Increasingly ferocious bushfire seasons that raze homes, claim lives and scratch wildlife from the Australian landscape are becoming the new normal.
A trend of more severe and more frequent fire conditions that run for longer has well and truly set in, the Bureau of Meteorology says.
Last year was Australia’s hottest and driest on record, laid bare in the BoM’s annual climate statement for 2019.
“Australia’s climate is warming,” Dr Karl Braganza, head of climate monitoring at the BoM said.
“We’re getting certain kinds of weather, particularly heatwaves and fire weather, they’re becoming more frequent and more extreme.
“That information really is going through to those responsible for managing climate risk.”
Twenty-five people have been killed in the current bushfire season, more than 2000 homes flattened and a total land mass almost as big as England has become a blackened wasteland.
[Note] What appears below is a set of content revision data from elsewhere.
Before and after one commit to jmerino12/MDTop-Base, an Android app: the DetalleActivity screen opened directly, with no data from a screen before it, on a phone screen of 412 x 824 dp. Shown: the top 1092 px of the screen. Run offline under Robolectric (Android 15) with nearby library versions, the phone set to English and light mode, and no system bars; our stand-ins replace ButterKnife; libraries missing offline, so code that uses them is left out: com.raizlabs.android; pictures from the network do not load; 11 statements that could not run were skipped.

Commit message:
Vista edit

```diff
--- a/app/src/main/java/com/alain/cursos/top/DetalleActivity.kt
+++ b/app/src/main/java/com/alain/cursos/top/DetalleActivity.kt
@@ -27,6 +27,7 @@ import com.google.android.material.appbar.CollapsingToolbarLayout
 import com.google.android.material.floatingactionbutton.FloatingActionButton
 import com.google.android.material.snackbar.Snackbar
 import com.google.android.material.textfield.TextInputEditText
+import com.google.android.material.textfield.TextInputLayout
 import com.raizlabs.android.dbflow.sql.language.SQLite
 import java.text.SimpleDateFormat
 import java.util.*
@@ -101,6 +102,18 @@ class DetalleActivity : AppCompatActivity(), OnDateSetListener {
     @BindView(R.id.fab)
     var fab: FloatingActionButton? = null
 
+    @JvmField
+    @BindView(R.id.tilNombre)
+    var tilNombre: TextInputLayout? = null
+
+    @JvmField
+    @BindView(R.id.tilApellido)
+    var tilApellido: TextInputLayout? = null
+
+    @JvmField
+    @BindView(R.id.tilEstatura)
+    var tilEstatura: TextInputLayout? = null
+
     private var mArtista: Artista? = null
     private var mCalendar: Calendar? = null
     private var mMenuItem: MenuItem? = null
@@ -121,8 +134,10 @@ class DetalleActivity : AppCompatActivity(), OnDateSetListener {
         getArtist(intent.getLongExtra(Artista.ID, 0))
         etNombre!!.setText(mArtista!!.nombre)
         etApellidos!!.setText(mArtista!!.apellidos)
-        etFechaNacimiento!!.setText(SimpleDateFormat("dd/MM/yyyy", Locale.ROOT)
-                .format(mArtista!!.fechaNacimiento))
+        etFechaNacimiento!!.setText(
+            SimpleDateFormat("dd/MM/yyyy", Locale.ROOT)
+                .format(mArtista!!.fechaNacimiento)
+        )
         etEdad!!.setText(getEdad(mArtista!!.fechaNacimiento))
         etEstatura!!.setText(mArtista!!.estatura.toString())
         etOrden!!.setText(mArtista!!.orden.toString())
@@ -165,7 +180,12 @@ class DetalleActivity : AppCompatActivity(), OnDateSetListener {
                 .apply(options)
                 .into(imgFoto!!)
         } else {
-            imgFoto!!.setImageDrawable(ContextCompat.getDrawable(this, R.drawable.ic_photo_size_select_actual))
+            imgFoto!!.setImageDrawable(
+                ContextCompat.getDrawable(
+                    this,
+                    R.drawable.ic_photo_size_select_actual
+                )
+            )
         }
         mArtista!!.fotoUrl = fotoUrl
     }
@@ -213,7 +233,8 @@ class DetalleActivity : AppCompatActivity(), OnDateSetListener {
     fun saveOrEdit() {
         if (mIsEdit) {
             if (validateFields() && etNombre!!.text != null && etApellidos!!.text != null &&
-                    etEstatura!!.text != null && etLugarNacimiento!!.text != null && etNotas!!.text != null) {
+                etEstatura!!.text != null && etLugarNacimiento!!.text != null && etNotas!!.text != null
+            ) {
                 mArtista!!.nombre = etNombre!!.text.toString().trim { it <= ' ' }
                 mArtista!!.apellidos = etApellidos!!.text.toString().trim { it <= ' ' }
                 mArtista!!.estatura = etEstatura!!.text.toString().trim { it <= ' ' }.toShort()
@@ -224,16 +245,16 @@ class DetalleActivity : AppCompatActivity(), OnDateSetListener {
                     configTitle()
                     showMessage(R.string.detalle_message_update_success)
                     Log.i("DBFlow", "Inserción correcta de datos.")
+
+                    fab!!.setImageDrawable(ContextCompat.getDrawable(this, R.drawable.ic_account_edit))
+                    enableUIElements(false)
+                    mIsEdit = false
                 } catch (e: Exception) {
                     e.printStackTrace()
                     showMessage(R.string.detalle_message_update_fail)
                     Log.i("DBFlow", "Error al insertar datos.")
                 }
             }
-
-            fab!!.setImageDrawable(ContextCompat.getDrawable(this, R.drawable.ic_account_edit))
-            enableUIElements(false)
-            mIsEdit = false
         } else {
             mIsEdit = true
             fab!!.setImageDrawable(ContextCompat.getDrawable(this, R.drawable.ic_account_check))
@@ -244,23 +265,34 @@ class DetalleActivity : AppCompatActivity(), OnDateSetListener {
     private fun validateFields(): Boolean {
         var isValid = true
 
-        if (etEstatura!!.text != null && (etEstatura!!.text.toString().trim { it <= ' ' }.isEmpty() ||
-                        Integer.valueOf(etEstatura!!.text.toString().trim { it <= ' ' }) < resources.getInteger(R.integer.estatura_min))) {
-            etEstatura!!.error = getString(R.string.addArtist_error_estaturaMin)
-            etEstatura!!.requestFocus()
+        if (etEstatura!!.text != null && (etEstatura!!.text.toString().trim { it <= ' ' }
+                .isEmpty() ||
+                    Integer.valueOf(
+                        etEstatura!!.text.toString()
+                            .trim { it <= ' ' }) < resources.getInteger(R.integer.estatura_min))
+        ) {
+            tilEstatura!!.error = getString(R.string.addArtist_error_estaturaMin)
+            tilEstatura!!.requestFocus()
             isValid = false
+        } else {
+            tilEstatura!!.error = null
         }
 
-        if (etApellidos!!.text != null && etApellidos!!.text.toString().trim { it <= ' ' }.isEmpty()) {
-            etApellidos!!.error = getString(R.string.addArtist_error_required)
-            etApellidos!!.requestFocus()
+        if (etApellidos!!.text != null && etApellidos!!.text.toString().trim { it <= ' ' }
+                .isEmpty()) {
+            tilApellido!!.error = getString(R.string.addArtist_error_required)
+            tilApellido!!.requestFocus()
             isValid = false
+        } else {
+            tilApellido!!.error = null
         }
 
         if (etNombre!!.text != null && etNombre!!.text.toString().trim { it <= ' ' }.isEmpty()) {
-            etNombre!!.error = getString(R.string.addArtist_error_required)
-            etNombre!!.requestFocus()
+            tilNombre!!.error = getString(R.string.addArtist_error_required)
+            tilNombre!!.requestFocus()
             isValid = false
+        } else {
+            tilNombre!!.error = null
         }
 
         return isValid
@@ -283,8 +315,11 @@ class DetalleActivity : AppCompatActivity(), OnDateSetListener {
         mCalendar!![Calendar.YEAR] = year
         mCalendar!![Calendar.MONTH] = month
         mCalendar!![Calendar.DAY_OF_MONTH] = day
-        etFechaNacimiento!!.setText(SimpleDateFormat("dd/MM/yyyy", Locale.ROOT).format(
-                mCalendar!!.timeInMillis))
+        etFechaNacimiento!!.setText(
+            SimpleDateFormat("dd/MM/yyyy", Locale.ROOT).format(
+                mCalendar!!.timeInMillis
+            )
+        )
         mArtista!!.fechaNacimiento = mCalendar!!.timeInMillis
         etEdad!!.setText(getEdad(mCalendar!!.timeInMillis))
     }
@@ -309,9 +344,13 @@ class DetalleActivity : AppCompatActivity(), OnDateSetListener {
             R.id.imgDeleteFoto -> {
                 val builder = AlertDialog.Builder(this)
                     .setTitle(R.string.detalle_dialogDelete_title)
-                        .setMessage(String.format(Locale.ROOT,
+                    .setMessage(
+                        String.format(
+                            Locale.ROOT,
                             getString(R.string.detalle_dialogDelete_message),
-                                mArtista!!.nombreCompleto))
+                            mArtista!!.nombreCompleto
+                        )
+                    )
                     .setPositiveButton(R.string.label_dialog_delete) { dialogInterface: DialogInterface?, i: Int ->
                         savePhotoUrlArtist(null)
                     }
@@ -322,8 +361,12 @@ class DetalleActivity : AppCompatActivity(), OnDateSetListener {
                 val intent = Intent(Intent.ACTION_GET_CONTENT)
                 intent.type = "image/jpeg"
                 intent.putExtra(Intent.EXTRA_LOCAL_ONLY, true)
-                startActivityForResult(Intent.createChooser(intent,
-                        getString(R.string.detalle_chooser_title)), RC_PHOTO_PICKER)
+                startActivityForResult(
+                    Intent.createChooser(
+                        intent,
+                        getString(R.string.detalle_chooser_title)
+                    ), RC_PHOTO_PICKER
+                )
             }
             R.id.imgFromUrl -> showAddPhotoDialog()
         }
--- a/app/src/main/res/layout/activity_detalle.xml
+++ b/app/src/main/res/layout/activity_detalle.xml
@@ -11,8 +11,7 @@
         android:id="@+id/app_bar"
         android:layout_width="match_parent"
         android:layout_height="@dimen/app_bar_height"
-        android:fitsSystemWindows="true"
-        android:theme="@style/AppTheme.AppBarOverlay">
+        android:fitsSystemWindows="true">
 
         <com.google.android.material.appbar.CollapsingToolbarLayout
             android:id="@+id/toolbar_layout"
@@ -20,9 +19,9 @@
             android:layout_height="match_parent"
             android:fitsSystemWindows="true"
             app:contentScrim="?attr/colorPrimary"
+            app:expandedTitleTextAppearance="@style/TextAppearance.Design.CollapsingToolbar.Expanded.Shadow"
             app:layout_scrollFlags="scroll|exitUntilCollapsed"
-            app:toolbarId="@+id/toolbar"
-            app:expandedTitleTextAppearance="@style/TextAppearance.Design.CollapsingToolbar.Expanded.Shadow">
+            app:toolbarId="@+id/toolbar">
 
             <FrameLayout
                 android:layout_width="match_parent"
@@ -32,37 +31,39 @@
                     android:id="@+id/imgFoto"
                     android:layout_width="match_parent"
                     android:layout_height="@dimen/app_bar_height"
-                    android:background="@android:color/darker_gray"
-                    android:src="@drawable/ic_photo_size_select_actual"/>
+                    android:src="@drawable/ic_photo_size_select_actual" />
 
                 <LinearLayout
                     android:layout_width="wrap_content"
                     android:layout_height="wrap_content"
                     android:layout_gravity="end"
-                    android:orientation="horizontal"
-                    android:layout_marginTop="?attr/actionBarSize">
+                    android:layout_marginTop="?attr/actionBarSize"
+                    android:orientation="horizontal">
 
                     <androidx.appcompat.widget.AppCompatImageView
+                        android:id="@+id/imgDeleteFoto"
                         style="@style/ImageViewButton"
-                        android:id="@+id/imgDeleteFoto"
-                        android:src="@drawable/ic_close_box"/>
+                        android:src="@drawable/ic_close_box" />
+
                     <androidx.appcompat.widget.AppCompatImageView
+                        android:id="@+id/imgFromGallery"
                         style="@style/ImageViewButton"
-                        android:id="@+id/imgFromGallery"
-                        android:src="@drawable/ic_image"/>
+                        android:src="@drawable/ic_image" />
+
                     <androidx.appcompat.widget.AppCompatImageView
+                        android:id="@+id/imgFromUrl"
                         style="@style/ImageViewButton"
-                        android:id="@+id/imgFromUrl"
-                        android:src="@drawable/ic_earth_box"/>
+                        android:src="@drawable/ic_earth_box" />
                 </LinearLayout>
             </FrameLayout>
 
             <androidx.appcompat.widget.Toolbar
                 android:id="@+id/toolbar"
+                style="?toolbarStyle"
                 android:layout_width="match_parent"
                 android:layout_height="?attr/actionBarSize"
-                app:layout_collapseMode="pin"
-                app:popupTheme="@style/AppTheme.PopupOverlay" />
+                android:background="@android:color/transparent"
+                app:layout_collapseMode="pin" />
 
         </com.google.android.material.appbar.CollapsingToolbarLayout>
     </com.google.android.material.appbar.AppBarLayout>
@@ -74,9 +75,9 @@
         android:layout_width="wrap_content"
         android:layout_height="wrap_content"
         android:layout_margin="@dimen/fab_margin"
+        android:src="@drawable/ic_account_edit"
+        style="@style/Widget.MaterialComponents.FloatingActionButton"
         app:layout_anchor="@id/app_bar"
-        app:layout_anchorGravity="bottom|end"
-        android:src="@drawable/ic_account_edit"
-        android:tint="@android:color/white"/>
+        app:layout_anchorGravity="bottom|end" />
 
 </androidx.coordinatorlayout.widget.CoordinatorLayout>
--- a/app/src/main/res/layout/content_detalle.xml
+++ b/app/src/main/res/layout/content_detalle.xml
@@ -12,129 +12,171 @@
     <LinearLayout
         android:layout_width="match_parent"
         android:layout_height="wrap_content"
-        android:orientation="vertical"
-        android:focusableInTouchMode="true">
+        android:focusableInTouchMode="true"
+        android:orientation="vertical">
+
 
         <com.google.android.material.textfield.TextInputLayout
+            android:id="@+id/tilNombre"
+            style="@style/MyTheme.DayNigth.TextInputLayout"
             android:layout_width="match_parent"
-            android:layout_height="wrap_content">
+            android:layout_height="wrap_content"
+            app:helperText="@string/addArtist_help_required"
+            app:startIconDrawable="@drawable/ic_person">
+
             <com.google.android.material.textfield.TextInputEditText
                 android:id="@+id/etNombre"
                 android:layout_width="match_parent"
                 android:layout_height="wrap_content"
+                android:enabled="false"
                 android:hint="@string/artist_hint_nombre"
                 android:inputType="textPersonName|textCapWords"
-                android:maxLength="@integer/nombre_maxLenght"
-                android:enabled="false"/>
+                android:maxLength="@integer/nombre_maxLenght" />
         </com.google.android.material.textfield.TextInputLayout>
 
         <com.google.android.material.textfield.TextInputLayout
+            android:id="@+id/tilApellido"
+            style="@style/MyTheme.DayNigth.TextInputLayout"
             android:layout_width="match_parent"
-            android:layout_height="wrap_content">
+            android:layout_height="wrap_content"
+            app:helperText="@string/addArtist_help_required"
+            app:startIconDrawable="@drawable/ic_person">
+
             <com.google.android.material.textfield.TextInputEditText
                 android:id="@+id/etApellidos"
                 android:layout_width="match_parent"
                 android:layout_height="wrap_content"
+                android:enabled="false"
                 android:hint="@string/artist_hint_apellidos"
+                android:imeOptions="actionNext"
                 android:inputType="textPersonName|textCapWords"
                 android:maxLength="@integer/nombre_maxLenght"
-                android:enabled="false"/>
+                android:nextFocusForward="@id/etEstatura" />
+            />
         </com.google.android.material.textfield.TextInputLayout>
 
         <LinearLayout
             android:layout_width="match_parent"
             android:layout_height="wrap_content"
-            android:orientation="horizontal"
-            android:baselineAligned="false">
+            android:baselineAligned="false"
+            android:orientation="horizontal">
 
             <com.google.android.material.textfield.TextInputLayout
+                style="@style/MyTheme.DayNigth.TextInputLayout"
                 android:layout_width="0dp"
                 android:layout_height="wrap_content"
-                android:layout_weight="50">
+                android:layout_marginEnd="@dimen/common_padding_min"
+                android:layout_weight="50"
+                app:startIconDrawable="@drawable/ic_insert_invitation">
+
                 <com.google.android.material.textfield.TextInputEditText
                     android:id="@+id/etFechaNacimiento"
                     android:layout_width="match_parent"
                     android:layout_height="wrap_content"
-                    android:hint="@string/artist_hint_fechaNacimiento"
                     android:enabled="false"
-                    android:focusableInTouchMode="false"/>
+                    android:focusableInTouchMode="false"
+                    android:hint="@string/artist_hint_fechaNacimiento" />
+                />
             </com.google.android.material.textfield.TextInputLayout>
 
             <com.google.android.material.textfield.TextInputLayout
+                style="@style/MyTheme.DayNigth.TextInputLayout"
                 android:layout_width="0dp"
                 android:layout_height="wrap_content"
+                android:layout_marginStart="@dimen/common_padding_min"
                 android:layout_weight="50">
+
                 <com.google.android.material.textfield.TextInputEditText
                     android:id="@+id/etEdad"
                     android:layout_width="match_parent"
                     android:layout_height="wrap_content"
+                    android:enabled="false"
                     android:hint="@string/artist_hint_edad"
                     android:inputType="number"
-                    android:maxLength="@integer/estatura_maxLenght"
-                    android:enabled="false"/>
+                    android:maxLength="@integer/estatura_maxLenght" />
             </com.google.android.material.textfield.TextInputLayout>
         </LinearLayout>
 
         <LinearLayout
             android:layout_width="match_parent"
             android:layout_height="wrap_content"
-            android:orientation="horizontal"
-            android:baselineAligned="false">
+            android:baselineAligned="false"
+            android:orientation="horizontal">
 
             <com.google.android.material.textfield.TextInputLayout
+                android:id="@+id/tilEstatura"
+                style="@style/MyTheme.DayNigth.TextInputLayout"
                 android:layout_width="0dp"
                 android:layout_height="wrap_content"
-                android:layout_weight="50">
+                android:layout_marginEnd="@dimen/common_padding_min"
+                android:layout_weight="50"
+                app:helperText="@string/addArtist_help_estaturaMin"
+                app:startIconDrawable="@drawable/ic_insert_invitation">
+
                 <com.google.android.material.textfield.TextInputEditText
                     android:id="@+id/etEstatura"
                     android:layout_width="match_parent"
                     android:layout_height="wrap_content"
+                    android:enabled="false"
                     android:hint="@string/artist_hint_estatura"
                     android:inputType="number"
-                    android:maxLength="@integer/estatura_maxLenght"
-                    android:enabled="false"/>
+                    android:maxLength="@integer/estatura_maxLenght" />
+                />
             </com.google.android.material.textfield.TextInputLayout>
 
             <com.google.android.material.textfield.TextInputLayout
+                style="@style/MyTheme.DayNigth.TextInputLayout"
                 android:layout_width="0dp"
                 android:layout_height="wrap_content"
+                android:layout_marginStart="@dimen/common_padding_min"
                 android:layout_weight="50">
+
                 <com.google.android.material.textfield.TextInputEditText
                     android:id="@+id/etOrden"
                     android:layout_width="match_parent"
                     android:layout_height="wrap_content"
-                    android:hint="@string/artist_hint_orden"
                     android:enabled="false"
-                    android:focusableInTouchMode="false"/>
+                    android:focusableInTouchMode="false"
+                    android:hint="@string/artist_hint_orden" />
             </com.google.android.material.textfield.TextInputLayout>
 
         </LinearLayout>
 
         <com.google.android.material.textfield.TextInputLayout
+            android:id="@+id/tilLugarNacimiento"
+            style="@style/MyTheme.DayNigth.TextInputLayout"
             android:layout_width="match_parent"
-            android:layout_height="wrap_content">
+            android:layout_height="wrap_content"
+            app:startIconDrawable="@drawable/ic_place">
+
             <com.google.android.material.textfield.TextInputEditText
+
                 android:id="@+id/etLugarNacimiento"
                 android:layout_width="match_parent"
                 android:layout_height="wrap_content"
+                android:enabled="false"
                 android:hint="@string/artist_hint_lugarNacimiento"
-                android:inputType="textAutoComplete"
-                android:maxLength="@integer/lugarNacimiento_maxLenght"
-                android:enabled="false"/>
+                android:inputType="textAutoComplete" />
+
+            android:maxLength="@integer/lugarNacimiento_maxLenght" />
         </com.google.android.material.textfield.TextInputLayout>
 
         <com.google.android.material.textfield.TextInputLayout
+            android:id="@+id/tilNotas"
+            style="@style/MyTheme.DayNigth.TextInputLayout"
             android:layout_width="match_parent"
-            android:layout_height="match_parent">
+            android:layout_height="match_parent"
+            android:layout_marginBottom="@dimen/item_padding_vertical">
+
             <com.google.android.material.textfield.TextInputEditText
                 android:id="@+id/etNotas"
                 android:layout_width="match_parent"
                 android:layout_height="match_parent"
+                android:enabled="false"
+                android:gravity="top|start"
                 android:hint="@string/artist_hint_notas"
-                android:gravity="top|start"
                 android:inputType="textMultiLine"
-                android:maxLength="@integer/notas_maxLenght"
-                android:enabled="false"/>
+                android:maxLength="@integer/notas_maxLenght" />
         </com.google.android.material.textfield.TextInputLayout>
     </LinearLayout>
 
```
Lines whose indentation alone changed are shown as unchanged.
There is an expectation that fires which have burned for months will continue to savage communities and further tear through the landscape for months more.
Last year was the hottest and driest on record, a key factor influencing fire conditions.
Much of the country is affected by drought, while the national average rainfall total dipped to 277mm, the lowest since consistent national records began in 1900.
The previous driest year was 1902, when the national average was 314mm.
Rainfall deficiencies have exacerbated the drought and created prime conditions for a prolonged inferno.
“Australian temperatures have increased by 1.4 degrees since 1910 and most of that warming has occurred since the mid-20th century, so that’s a shift in the entire frequency of weather,” Dr Braganza told reporters.
It means years like 2019 are more likely to occur again and again.
Bushfire seasons in Queensland and northern New South Wales tend to start earlier before being killed of by monsoonal weather.
That wasn’t the case in 2019, when more severe weather typically experienced towards the end of the season came earlier.
Dr Braganza said the contribution of climate change to a single weather event was difficult to determine and required particular modelling.
However, that doesn’t mean it isn’t influencing what Australia is seeing.
“(But) we can be clear on the things we do know,” he said.
“We know that there’s a trend in both the severity of fire weather, the frequency of it, and an extension of the season.”